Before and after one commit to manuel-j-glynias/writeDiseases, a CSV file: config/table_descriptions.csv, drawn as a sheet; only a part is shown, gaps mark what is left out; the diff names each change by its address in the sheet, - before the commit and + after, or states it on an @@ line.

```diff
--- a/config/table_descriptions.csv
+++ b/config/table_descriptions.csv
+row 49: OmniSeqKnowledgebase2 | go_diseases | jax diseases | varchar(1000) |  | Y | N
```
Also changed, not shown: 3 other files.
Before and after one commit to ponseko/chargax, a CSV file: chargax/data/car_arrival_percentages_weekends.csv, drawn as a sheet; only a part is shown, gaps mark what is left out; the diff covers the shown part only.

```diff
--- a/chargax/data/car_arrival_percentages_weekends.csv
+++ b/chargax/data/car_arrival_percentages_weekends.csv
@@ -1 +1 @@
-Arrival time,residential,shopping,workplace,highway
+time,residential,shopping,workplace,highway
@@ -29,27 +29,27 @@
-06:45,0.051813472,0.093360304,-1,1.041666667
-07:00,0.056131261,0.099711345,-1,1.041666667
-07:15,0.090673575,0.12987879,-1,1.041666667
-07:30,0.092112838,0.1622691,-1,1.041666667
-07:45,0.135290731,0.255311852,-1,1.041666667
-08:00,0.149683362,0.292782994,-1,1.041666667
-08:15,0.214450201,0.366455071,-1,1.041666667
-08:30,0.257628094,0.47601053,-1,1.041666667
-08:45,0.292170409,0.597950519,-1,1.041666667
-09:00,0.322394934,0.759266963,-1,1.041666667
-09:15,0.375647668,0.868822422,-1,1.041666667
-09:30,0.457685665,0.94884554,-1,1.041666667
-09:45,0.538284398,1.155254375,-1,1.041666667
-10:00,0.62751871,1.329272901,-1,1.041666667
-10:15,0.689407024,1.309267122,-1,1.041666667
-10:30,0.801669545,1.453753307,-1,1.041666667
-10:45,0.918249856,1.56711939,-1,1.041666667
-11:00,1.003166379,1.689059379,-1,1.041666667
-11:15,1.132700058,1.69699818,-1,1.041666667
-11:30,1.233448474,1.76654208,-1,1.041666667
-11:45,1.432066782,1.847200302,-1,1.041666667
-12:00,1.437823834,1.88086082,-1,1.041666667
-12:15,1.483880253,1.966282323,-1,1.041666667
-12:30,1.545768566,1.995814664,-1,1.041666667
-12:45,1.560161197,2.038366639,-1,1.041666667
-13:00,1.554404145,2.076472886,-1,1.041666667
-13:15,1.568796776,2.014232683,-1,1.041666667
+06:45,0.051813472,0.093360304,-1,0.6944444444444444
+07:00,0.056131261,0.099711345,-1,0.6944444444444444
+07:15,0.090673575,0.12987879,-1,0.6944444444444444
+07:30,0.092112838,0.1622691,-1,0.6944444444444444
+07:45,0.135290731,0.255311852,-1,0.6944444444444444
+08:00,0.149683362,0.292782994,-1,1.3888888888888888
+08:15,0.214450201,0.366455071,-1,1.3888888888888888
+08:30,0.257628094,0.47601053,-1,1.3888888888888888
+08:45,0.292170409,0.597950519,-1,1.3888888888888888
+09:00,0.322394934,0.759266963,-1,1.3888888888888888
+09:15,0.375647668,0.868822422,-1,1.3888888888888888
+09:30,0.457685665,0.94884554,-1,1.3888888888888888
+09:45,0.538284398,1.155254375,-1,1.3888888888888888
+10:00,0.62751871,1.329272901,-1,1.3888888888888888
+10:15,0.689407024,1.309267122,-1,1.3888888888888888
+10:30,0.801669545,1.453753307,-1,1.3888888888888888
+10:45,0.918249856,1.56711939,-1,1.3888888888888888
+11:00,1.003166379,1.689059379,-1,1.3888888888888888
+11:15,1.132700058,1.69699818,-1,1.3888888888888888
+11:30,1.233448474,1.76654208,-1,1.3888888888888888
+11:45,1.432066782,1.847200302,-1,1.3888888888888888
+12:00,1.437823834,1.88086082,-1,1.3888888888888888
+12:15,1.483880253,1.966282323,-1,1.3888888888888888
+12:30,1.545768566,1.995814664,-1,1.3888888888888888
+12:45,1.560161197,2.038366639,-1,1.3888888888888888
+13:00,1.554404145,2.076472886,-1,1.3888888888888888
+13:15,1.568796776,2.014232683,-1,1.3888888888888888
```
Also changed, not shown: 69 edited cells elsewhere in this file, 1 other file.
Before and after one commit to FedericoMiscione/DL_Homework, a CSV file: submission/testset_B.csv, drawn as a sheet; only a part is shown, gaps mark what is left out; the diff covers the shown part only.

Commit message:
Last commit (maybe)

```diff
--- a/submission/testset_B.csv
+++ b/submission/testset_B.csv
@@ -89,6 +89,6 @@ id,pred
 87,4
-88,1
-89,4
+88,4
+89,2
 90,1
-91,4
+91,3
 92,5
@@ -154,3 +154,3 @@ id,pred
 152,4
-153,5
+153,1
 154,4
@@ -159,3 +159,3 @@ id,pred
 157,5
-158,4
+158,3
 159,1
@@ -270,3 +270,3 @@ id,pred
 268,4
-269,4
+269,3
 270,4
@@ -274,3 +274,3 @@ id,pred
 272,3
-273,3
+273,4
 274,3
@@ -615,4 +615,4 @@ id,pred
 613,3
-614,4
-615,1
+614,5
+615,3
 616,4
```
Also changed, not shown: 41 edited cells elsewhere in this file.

====

Search the lines above for the string "pred" and copy each line that has it.

Solution to the exercise.
@@ -89,6 +89,6 @@ id,pred
@@ -154,3 +154,3 @@ id,pred
@@ -159,3 +159,3 @@ id,pred
@@ -270,3 +270,3 @@ id,pred
@@ -274,3 +274,3 @@ id,pred
@@ -615,4 +615,4 @@ id,pred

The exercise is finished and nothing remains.